BUDAPEST (Reuters) – The George Soros Foundation said Tuesday it will close its office in Budapest and move to Berlin, leaving behind "an increasingly repressive political and legal environment" in Hungary.
The pro-democracy group said it moved a day after Prime Minister Viktor Orban's right-wing government announced plans to tighten restrictions on non-governmental organizations, according to a law called "Stop Soros" has been.
Orban, who won a landslide electoral victory last month, repeatedly accused Soros and his organization of encouraging migrants and undermining national culture.
The Soros Open Society Foundations (OSF) said it would continue to support human rights work in Hungary as well as projects in the areas of art, media freedom, transparency, education and health care.
But it would relocate its Budapest-based international operations and staff to Germany.
"The Hungarian government has vilified our country and misrepresented work and oppression of civil society for the sake of political gain, with a tactic unprecedented in the history of the European Union," said OSF President Patrick Gaspard in a statement.
Opposition and human rights groups have long said that an exit from the OSF would mark a milestone in the direction of authoritarian rule in Hungary and violate EU principles – a government-denied indictment.
The Hungarian government spokesman Zoltan Kovacs declined to comment.
Orban has increased its control over the media Allies controlling formerly independent institutions while refusing to accept large numbers of migrants in Hungary have also brought it into conflict with the EU.
Orban and Soros argued about the 2015 European migration crisis.

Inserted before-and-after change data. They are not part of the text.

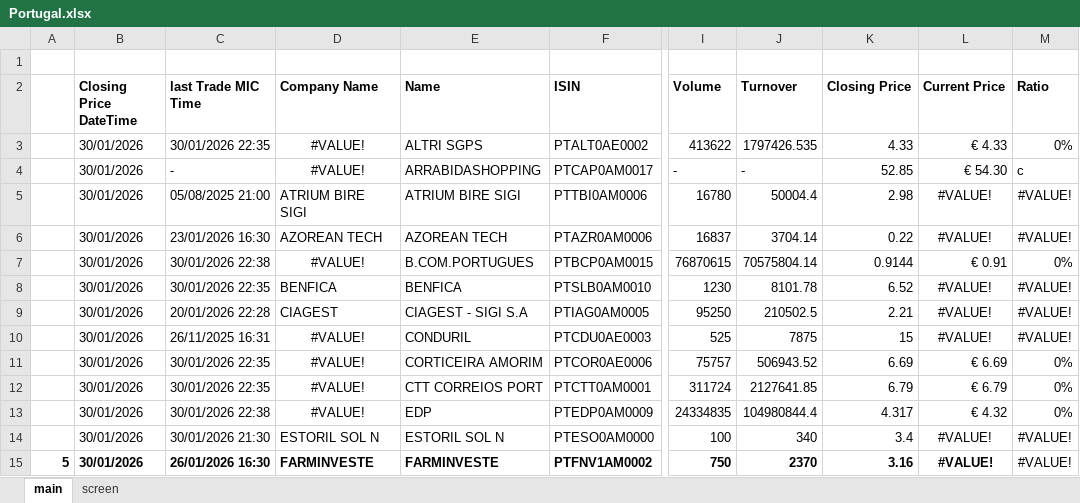
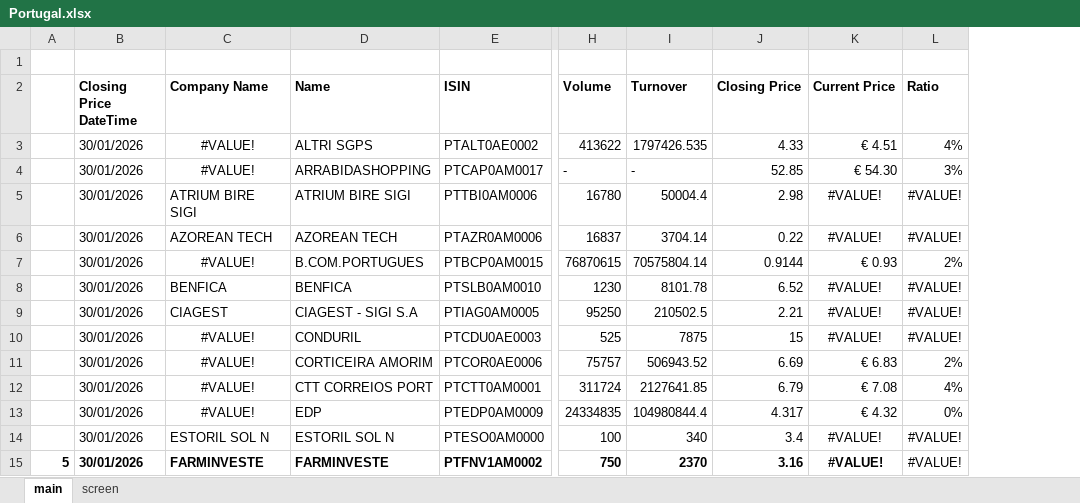
Before and after one commit to SBClemente/Finance, an Excel workbook: Screens/Portugal.xlsx, sheet main, drawn as a sheet; only a part is shown, gaps mark what is left out; values as stored, in another font and other column widths than the file's, no borders; removed rows and columns are numbered as before the commit, all else as after; the diff covers the shown part only; the diff names each change by its address in the sheet, - before the commit and + after, or states it on an @@ line.

```diff
--- a/Screens/Portugal.xlsx (sheet main)
+++ b/Screens/Portugal.xlsx (sheet main)
-column C (last Trade MIC Time), rows 3-15: 30/01/2026 22:35 | - | 05/08/2025 21:00 | 23/01/2026 16:30 | 30/01/2026 22:38 | 30/01/2026 22:35 | 20/01/2026 22:28 | 26/11/2025 16:31 | 30/01/2026 22:35 | 30/01/2026 22:35 | 30/01/2026 22:38 | 30/01/2026 21:30 | 26/01/2026 16:30
-K3 (Current Price): € 4.33
+K3 (Current Price): € 4.51
-L3 (Ratio): 0%
+L3 (Ratio): 4%
-L4 (Ratio): c
+L4 (Ratio): 3%
-K7 (Current Price): € 0.91
+K7 (Current Price): € 0.93
-L7 (Ratio): 0%
+L7 (Ratio): 2%
-K11 (Current Price): € 6.69
+K11 (Current Price): € 6.83
-L11 (Ratio): 0%
+L11 (Ratio): 2%
-K12 (Current Price): € 6.79
+K12 (Current Price): € 7.08
-L12 (Ratio): 0%
+L12 (Ratio): 4%
```
Also changed, not shown: 20 edited cells and cell formats elsewhere in this sheet, formulas that keep their value, 2 other files.
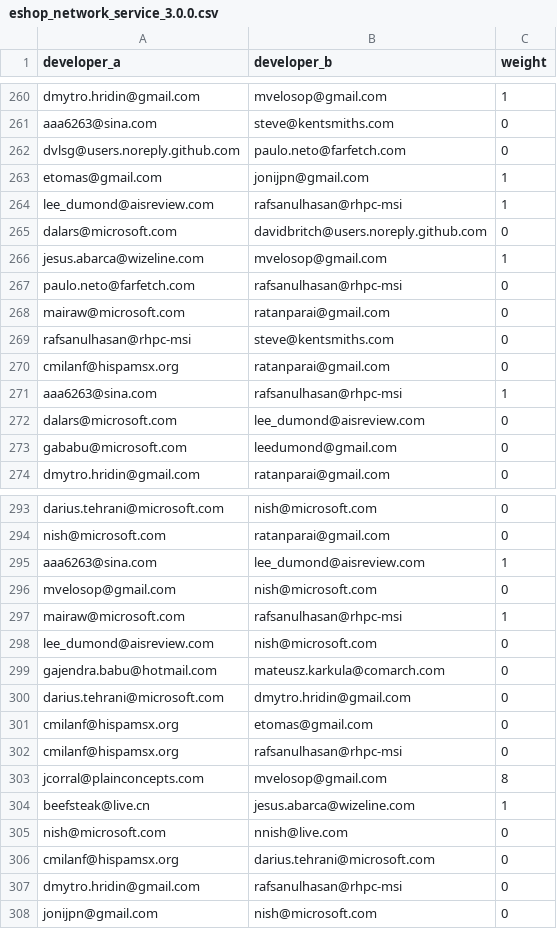
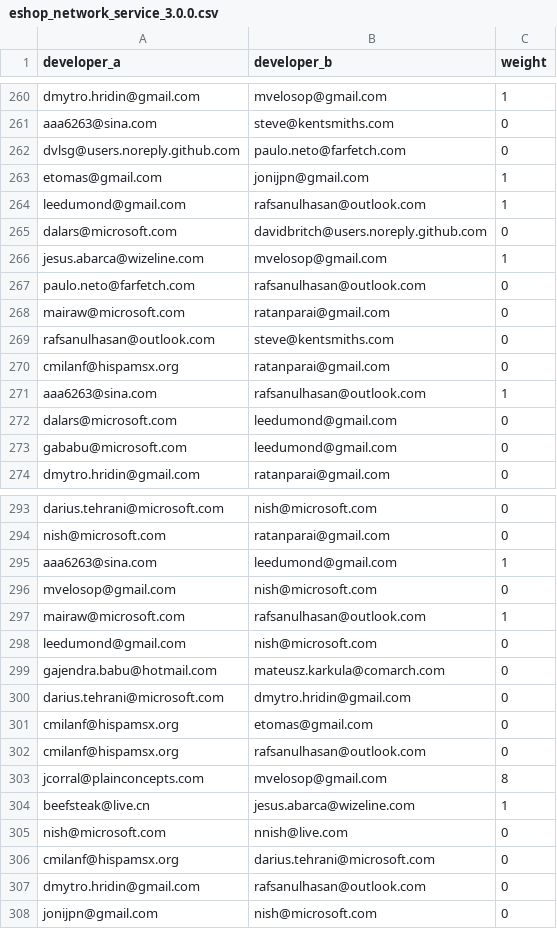
Before and after one commit to M3SOulu/ECSA2024-eShopOnContainers, a CSV file: data_service_network/eshop_network_service_3.0.0.csv, drawn as a sheet; only a part is shown, gaps mark what is left out; the diff covers the shown part only.

```diff
--- a/data_service_network/eshop_network_service_3.0.0.csv
+++ b/data_service_network/eshop_network_service_3.0.0.csv
@@ -263,11 +263,11 @@ dvlsg@users.noreply.github.com,paulo.neto@farfetch.com,0
 etomas@gmail.com,jonijpn@gmail.com,1
-lee_dumond@aisreview.com,rafsanulhasan@rhpc-msi,1
+leedumond@gmail.com,rafsanulhasan@outlook.com,1
 dalars@microsoft.com,davidbritch@users.noreply.github.com,0
 jesus.abarca@wizeline.com,mvelosop@gmail.com,1
-paulo.neto@farfetch.com,rafsanulhasan@rhpc-msi,0
+paulo.neto@farfetch.com,rafsanulhasan@outlook.com,0
 mairaw@microsoft.com,ratanparai@gmail.com,0
-rafsanulhasan@rhpc-msi,steve@kentsmiths.com,0
+rafsanulhasan@outlook.com,steve@kentsmiths.com,0
 cmilanf@hispamsx.org,ratanparai@gmail.com,0
-aaa6263@sina.com,rafsanulhasan@rhpc-msi,1
-dalars@microsoft.com,lee_dumond@aisreview.com,0
+aaa6263@sina.com,rafsanulhasan@outlook.com,1
+dalars@microsoft.com,leedumond@gmail.com,0
 gababu@microsoft.com,leedumond@gmail.com,0
@@ -294,6 +294,6 @@ darius.tehrani@microsoft.com,nish@microsoft.com,0
 nish@microsoft.com,ratanparai@gmail.com,0
-aaa6263@sina.com,lee_dumond@aisreview.com,1
+aaa6263@sina.com,leedumond@gmail.com,1
 mvelosop@gmail.com,nish@microsoft.com,0
-mairaw@microsoft.com,rafsanulhasan@rhpc-msi,1
-lee_dumond@aisreview.com,nish@microsoft.com,0
+mairaw@microsoft.com,rafsanulhasan@outlook.com,1
+leedumond@gmail.com,nish@microsoft.com,0
 gajendra.babu@hotmail.com,mateusz.karkula@comarch.com,0
@@ -301,3 +301,3 @@ darius.tehrani@microsoft.com,dmytro.hridin@gmail.com,0
 cmilanf@hispamsx.org,etomas@gmail.com,0
-cmilanf@hispamsx.org,rafsanulhasan@rhpc-msi,0
+cmilanf@hispamsx.org,rafsanulhasan@outlook.com,0
 jcorral@plainconcepts.com,mvelosop@gmail.com,8
@@ -306,3 +306,3 @@ nish@microsoft.com,nnish@live.com,0
 cmilanf@hispamsx.org,darius.tehrani@microsoft.com,0
-dmytro.hridin@gmail.com,rafsanulhasan@rhpc-msi,0
+dmytro.hridin@gmail.com,rafsanulhasan@outlook.com,0
 jonijpn@gmail.com,nish@microsoft.com,0
```
Also changed, not shown: 45 edited cells elsewhere in this file, data_file_network/eshop_network_files_2.0.0.csv, data_file_network/eshop_network_files_2.0.8.csv, 9 other files.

Orban says that Soros wants to undermine Europe's cultural identity, while the billionaire accused him of leading a mafia state.
Prior to the elections, Orban's political campaign condemned Soros and its activities in support of civil society nationwide on billboards.
The Open Society said the campaign called "anti-Semitic images from World War II". The government has repeatedly denied this.
The NGO law is expected to be one of the first laws passed by the new parliament.
It would allow the Minister of the Interior to ban all non-governmental NGOs that constitute a "national security risk". It would also levy a 25 per cent tax on foreign donations to non-governmental organizations that are moving back.
coverage by Marton Dunai, written by Gergely Szakacs and Krisztina Than; Arrangement by Robert Birsel and Andrew Heavens